Human Rights Watch on Monday urged Senegal to revise new anti-terror legislation that it warned could stifle government criticism by punishing political speech and protests as “terrorist acts”.
In a statement, the rights group said the new laws would “dangerously expand police surveillance powers” in the West African country and threaten the right to association by targeting the leaders of unions and political parties.
Senegal’s national assembly passed two contested anti-terror bills on June 25, despite push-back from opposition parties.
The government argued that the laws are intended to strengthen its fight against terror groups, but opposition parties maintain they are designed to silence dissent.
One clause which has provoked criticism defines “seriously disturbing public order” as an act of terrorism.
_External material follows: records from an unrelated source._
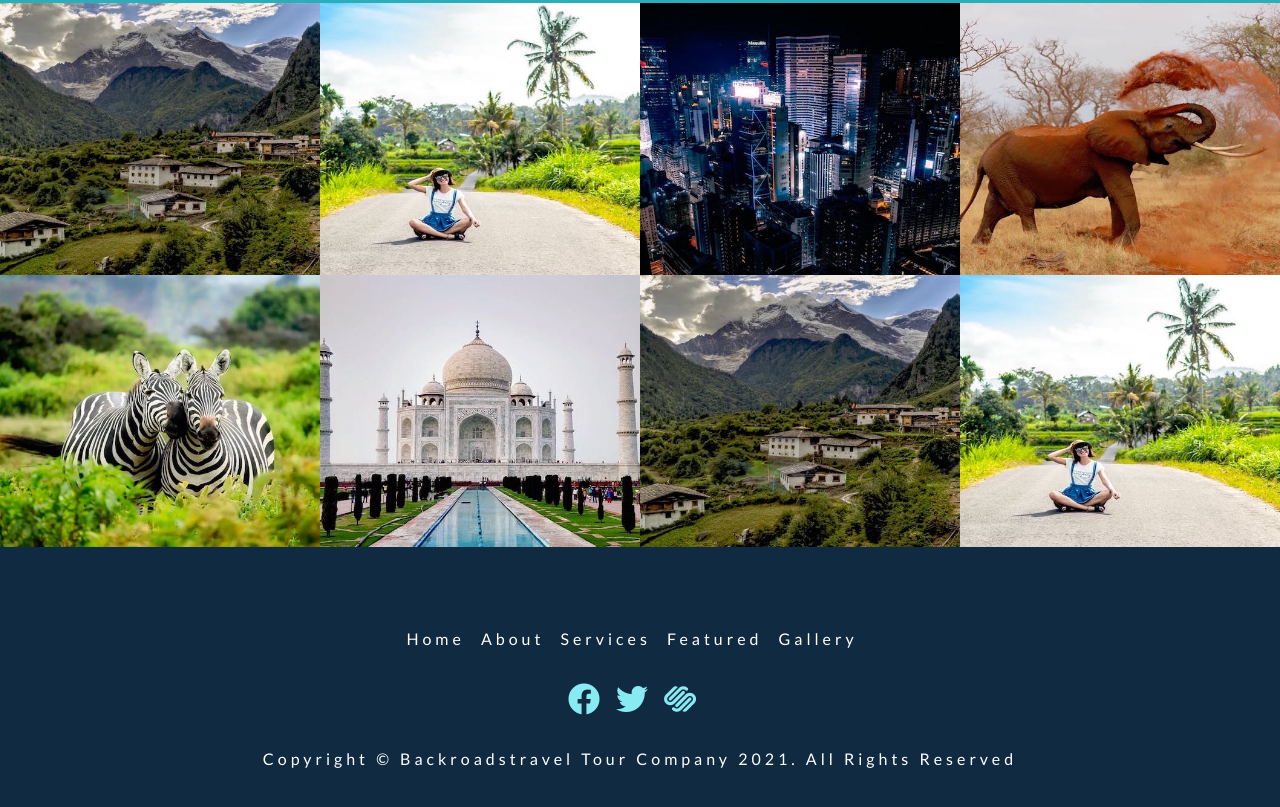
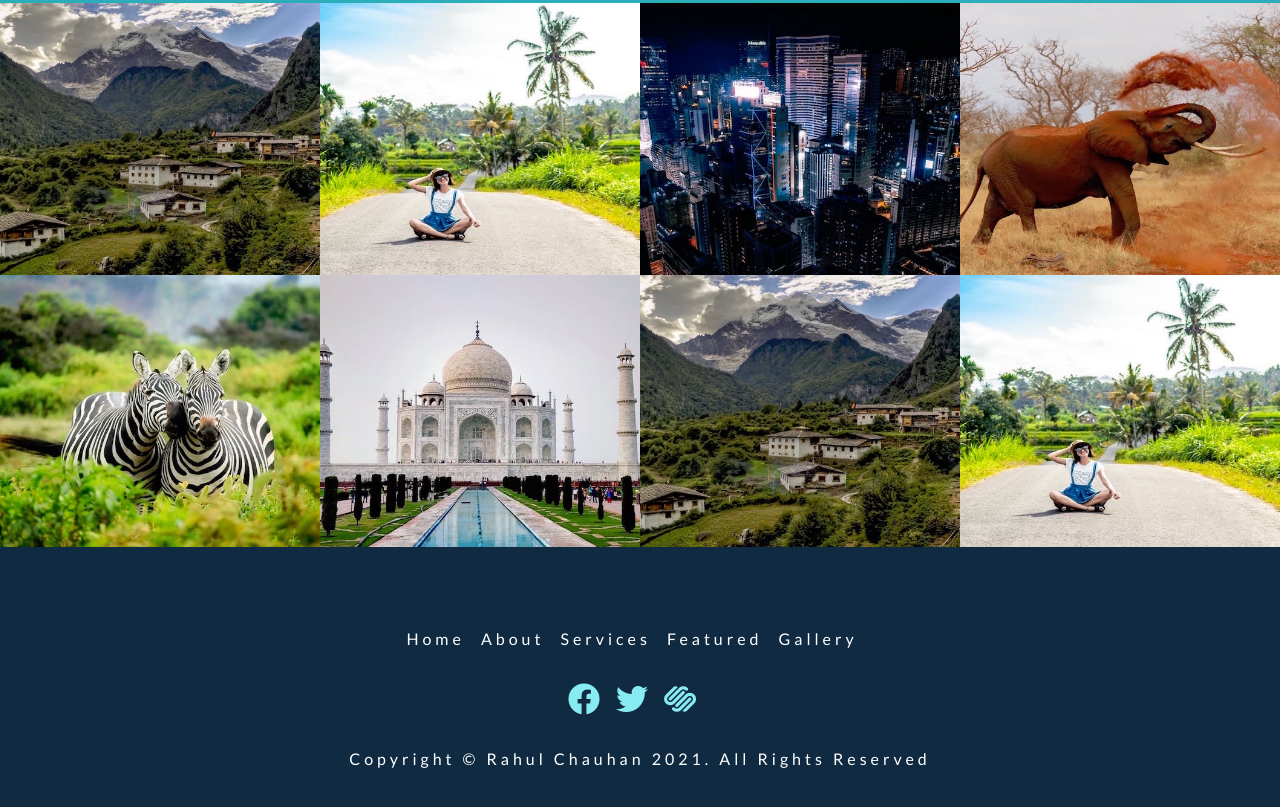
Before and after one commit to rahulchauhan17/backroads-flex-project, a plain HTML site: page index.html in a window 1280 px wide. Shown: the part 3456-4263 px from the top of the page. Drawn offline with Linux system fonts and the light colour scheme.

Commit message:
Changed copyright name

```diff
--- a/index.html
+++ b/index.html
@@ -475,8 +475,8 @@
       </ul>
       <!-- End of Footer Icons -->
       <p class="copyright">
-        copyright &copy; Backroadstravel tour Company
-        <span id="date"></span>. all rights reserved
+        copyright &copy; Rahul Chauhan <span id="date"></span>. all rights
+        reserved
       </p>
     </footer>
     <!-- js -->
```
On Monday, Human Rights Watch (HRW) said that this “vague definition could be used to criminalise peaceful political activities and infringe on freedom of association and assembly”.
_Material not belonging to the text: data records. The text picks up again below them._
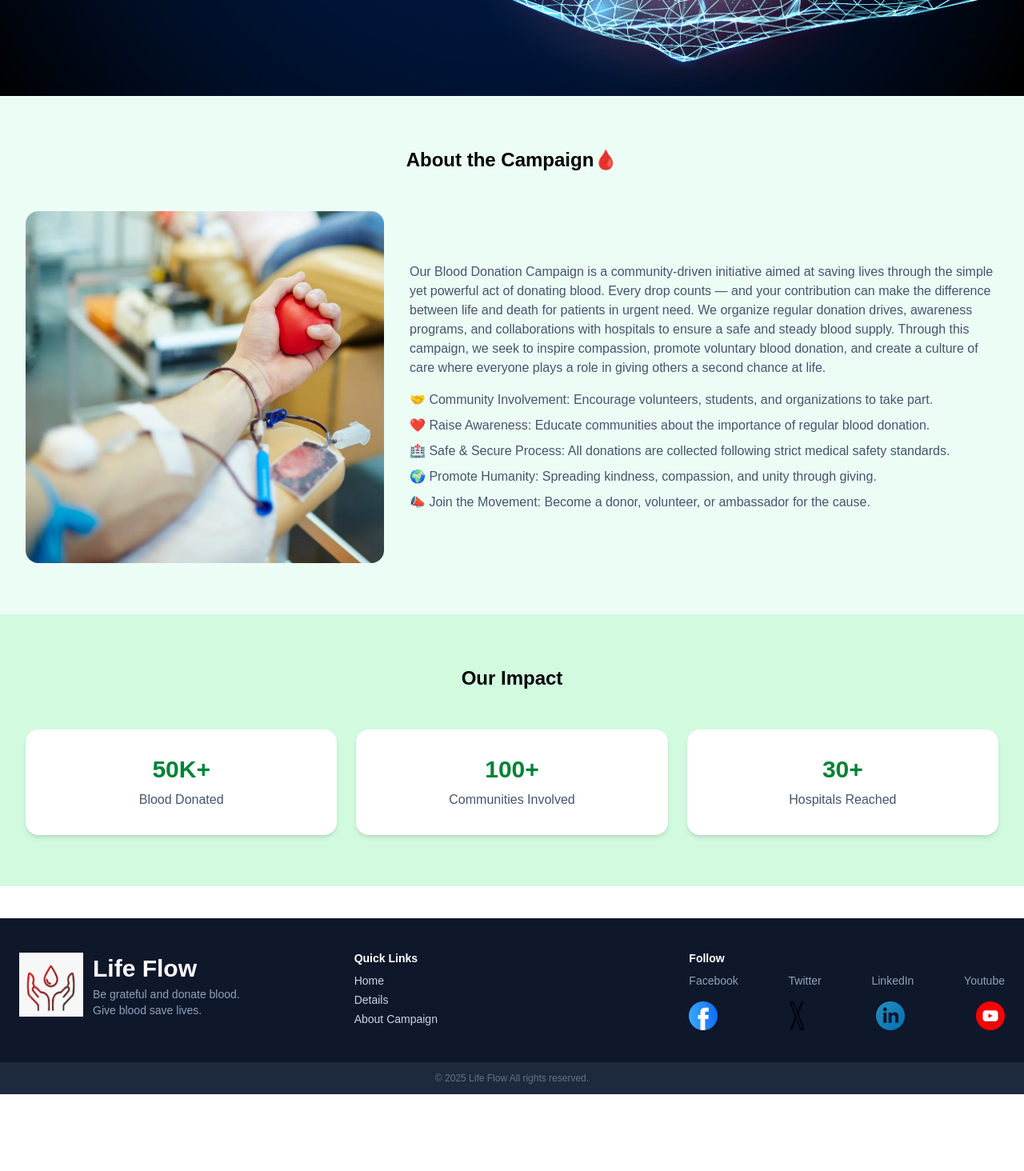
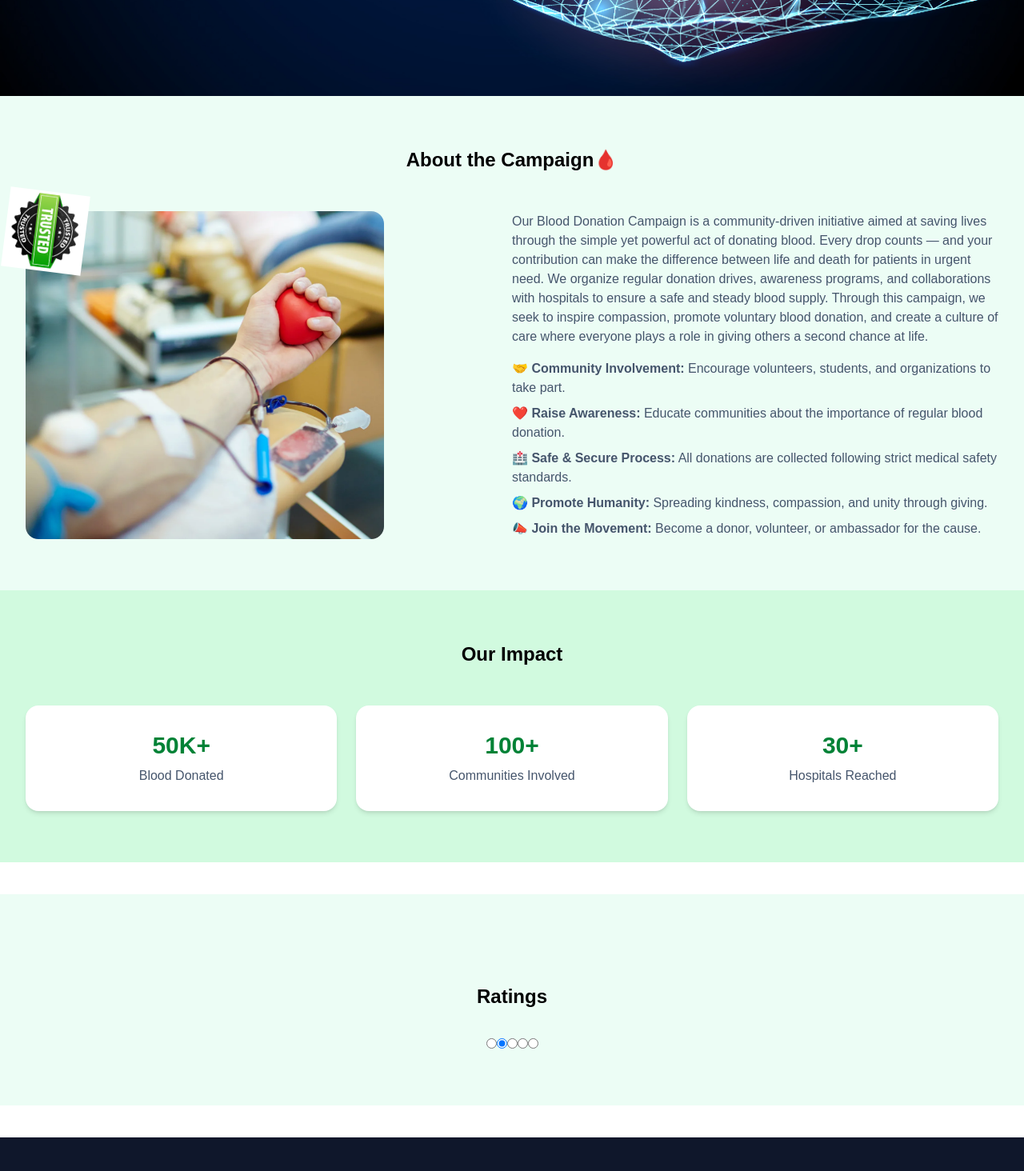
Before and after one commit to SabinaMarium/life-flow, a React (Vite) app: page / in a window 1280 px wide. Shown: the part 600-2064 px from the top of the page at 80% size. Before the commit the page ends 1968 px from the top, so only its background shows below. Built offline with nearby package versions, Linux system fonts and the light colour scheme; a web font is replaced by a local one.

Commit message:
ratings added

```diff
--- a/package.json
+++ b/package.json
@@ -10,11 +10,14 @@
     "preview": "vite preview"
   },
   "dependencies": {
+    "daisyui": "^5.5.0",
+    "gsap": "^3.13.0",
     "lucide-react": "^0.553.0",
     "react": "^19.1.1",
     "react-dom": "^19.1.1",
     "react-router": "^7.9.5",
-    "react-toastify": "^11.0.5"
+    "react-toastify": "^11.0.5",
+    "tailwindcss": "^4.1.17"
   },
   "devDependencies": {
     "@eslint/js": "^9.36.0",
--- a/src/App.jsx
+++ b/src/App.jsx
@@ -4,6 +4,7 @@ import Banner from './components/Banner';
 import Footer from './components/Footer';
 import Campaign from './components/Campaign';
 import Impact from './components/Impact';
+import RatingStars from './components/RatingStars';
 
 function App() {
   return (
@@ -12,6 +13,7 @@ function App() {
      <Banner></Banner>
      <Campaign></Campaign>
      <Impact></Impact>
+     <RatingStars></RatingStars>
      <Footer></Footer>
     </div>
   );
--- a/src/components/Campaign.jsx
+++ b/src/components/Campaign.jsx
@@ -1,44 +1,103 @@
-import React from 'react';
+import React, { useEffect, useRef } from "react";
+import { gsap } from "gsap";
 import campaign from "../assets/campaign.png";
 import badge from "../assets/badge.png";
 
 const Campaign = () => {
+  const imageRef = useRef(null);
+  const textRef = useRef(null);
+  const badgeRef = useRef(null);
+  const sectionRef = useRef(null);
+
+  useEffect(() => {
+    const ctx = gsap.context(() => {
+      // Timeline for coordinated animation
+      const tl = gsap.timeline({ defaults: { duration: 1, ease: "power3.out" } });
+
+      // Animate image and text as they enter
+      tl.from(imageRef.current, { x: -100, opacity: 0 })
+        .from(textRef.current, { x: 100, opacity: 0 }, "-=0.6");
+
+      // Continuous rotation for the badge
+      gsap.to(badgeRef.current, {
+        rotation: -360,
+        repeat: -1,
+        duration: 8,
+        ease: "linear",
+      });
+    }, sectionRef);
+
+    return () => ctx.revert(); // cleanup on unmount
+  }, []);
+
   return (
-    <div>
-  <section className="bg-[#ECFDF5] py-16">
-    <div className="max-w-7xl mx-auto px-4 sm:px-6 lg:px-8">
+    <section ref={sectionRef} className="bg-[#ECFDF5] py-16 overflow-hidden">
+      <div className="max-w-7xl px-4 sm:px-6 lg:px-8 container mx-auto">
         <h2 className="text-2xl font-bold text-center mb-12">
           About the Campaign🩸
         </h2>
 
         {/* Flex Container for Image + Text */}
-      <div className="flex container mx-auto gap-8 justify-between items-center ">
-        {/* Image Section */}
+        <div className="flex flex-col md:flex-row gap-8 justify-between items-center">
+          {/* Image Section with Badge Overlay */}
+          <div className="relative inline-block" ref={imageRef}>
+            {/* Main Campaign Image */}
             <img
               src={campaign}
               alt="About the Campaign"
-          className="rounded-2xl w-full max-w-md shadow-soft h-110"
+              className="rounded-2xl w-full max-w-md shadow-soft"
             />
 
+            {/* Rotating Badge Image (Top-Left Corner) */}
+            <img
+              ref={badgeRef}
+              src={badge}
+              alt="Badge"
+              className="absolute top-[-25px] left-[-25px] w-25 h-25"
+            />
+          </div>
+
           {/* Text Section */}
-        <div className="text-slate-600">
+          <div ref={textRef} className="text-slate-600 md:w-1/2">
             <p className="mb-4">
-            Our Blood Donation Campaign is a community-driven initiative aimed at saving lives through the simple yet powerful act of donating blood. Every drop counts — and your contribution can make the difference between life and death for patients in urgent need. We organize regular donation drives, awareness programs, and collaborations with hospitals to ensure a safe and steady blood supply. Through this campaign, we seek to inspire compassion, promote voluntary blood donation, and create a culture of care where everyone plays a role in giving others a second chance at life.
+              Our Blood Donation Campaign is a community-driven initiative aimed
+              at saving lives through the simple yet powerful act of donating
+              blood. Every drop counts — and your contribution can make the
+              difference between life and death for patients in urgent need. We
+              organize regular donation drives, awareness programs, and
+              collaborations with hospitals to ensure a safe and steady blood
+              supply. Through this campaign, we seek to inspire compassion,
+              promote voluntary blood donation, and create a culture of care
+              where everyone plays a role in giving others a second chance at
+              life.
             </p>
 
             <ul className="list-none list-inside space-y-2">
-            <li>🤝 Community Involvement: Encourage volunteers, students, and organizations to take part.</li>
-            <li>❤️ Raise Awareness: Educate communities about the importance of regular blood donation.</li>
-            <li>🏥 Safe & Secure Process: All donations are collected following strict medical safety standards.</li>
-            <li>🌍 Promote Humanity: Spreading kindness, compassion, and unity through giving.</li>
-            <li>📣 Join the Movement: Become a donor, volunteer, or ambassador for the cause.</li>
+              <li>
+                🤝 <b>Community Involvement:</b> Encourage volunteers, students,
+                and organizations to take part.
+              </li>
+              <li>
+                ❤️ <b>Raise Awareness:</b> Educate communities about the
+                importance of regular blood donation.
+              </li>
+              <li>
+                🏥 <b>Safe & Secure Process:</b> All donations are collected
+                following strict medical safety standards.
+              </li>
+              <li>
+                🌍 <b>Promote Humanity:</b> Spreading kindness, compassion, and
+                unity through giving.
+              </li>
+              <li>
+                📣 <b>Join the Movement:</b> Become a donor, volunteer, or
+                ambassador for the cause.
+              </li>
             </ul>
           </div>
         </div>
       </div>
     </section>
-</div>
-
   );
 };
 
--- /dev/null
+++ b/src/components/RatingStars.jsx
@@ -0,0 +1,53 @@
+import React, { useEffect, useRef } from "react";
+import { gsap } from "gsap";
+
+function RatingStars() {
+  const starsRef = useRef([]);
+  const titleRef = useRef(null);
+  const sectionRef = useRef(null);
+
+  useEffect(() => {
+    // Only run after DOM is ready
+    const ctx = gsap.context(() => {
+      const tl = gsap.timeline({ defaults: { duration: 0.6, ease: "back.out(1.7)" } });
+
+      tl.from(titleRef.current, { y: -50, opacity: 0 }) // title slides in
+        .from(starsRef.current, {
+          scale: 0,
+          opacity: 0,
+          stagger: 0.2,
+          delay: 0.2,
+        });
+    }, sectionRef);
+
+    return () => ctx.revert(); // cleanup on unmount
+  }, []);
+
+  return (
+    <section ref={sectionRef} className="bg-[#ECFDF5] py-16 mt-10 overflow-hidden">
+      <div className="max-w-7xl mt-12 container mx-auto px-4 sm:px-6 lg:px-8">
+        <h2 ref={titleRef} className="text-2xl font-bold text-center">
+          Ratings
+        </h2>
+
+        <div className="flex justify-center mt-8">
+          <div className="rating">
+            {[1, 2, 3, 4, 5].map((num, index) => (
+              <input
+                key={num}
+                type="radio"
+                name="rating-4"
+                className="mask mask-star-2 bg-green-500"
+                aria-label={`${num} star`}
+                defaultChecked={num === 2}
+                ref={(el) => (starsRef.current[index] = el)}
+              />
+            ))}
+          </div>
+        </div>
+      </div>
+    </section>
+  );
+}
+
+export default RatingStars;
--- a/src/index.css
+++ b/src/index.css
@@ -4,3 +4,7 @@
 }
 
 @import "tailwindcss";
+
+@tailwind base;
+@tailwind components;
+@tailwind utilities;
--- /dev/null
+++ b/tailwind.config.js
@@ -0,0 +1,11 @@
+/** @type {import('tailwindcss').Config} */
+export default {
+  content: [
+    "./index.html",
+    "./src/**/*.{js,ts,jsx,tsx}",
+  ],
+  theme: {
+    extend: {},
+  },
+  plugins: [require("daisyui")],
+};
```
Also changed, not shown: 1 other file (tests, documents, lock files or other folders). Lines whose indentation alone changed are shown as unchanged.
It added that the legislation would also allow law-enforcement officials to surveil terrorism suspects without seeking authorisation from a judge.
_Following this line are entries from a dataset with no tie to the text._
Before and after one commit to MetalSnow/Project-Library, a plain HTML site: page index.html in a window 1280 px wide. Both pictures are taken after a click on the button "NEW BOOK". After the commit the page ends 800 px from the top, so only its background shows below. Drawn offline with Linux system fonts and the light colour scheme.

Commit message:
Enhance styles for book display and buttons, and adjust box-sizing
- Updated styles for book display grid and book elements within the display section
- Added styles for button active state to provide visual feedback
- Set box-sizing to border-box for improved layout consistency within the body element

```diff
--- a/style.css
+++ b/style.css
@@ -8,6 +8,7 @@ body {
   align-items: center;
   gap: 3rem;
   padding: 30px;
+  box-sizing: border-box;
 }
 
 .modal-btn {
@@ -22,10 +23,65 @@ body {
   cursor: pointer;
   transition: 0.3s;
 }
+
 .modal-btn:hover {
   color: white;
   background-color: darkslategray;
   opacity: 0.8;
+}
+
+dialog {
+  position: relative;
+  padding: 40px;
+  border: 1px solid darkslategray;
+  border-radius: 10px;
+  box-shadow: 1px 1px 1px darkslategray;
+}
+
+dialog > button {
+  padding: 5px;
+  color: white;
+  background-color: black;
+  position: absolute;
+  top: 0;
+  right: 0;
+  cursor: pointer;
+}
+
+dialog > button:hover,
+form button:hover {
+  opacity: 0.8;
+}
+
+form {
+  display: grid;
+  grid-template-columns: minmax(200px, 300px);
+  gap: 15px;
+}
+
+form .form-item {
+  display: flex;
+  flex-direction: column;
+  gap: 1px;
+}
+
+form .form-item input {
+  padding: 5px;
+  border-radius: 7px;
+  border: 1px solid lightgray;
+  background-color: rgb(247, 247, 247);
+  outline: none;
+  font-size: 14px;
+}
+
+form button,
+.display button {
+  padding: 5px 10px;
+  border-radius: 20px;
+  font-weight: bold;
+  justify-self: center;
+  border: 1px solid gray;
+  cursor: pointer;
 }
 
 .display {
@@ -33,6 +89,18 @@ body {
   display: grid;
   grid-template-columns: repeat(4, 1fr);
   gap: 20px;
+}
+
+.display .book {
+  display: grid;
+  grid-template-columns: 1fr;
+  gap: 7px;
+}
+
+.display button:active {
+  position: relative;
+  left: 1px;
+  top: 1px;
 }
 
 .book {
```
Leaders of trade unions or political parties can be held responsible for offences committed by their organisations under the new rules, HRW said.
Police would also be empowered to seize property from the organisations and their leaders if they are found guilty.
Ilaria Allegrozzi, a senior HRW Africa researcher, was quoted in the statement as saying that Senegal has legitimate concerns about the threat of armed Islamist groups, but that the government should ensure the new laws do not “suppress basic rights”.
“The government should send the two laws back to parliament to revise the problematic provisions,” she added.
The passage of the anti-terror legislation comes amid uncertainty in Senegal over whether President Macky Sall will seek a controversial third term.
Senegalese presidents are limited to two consecutive terms, but some fear Sall will seek to exploit constitutional changes approved in a 2016 referendum to run again in 2024.
Sall has not yet signed the new anti-terror legislation into law. On June 30, 21 opposition lawmakers appealed to Senegal’s constitutional council, which rules on constitutional matters, to strike the laws down.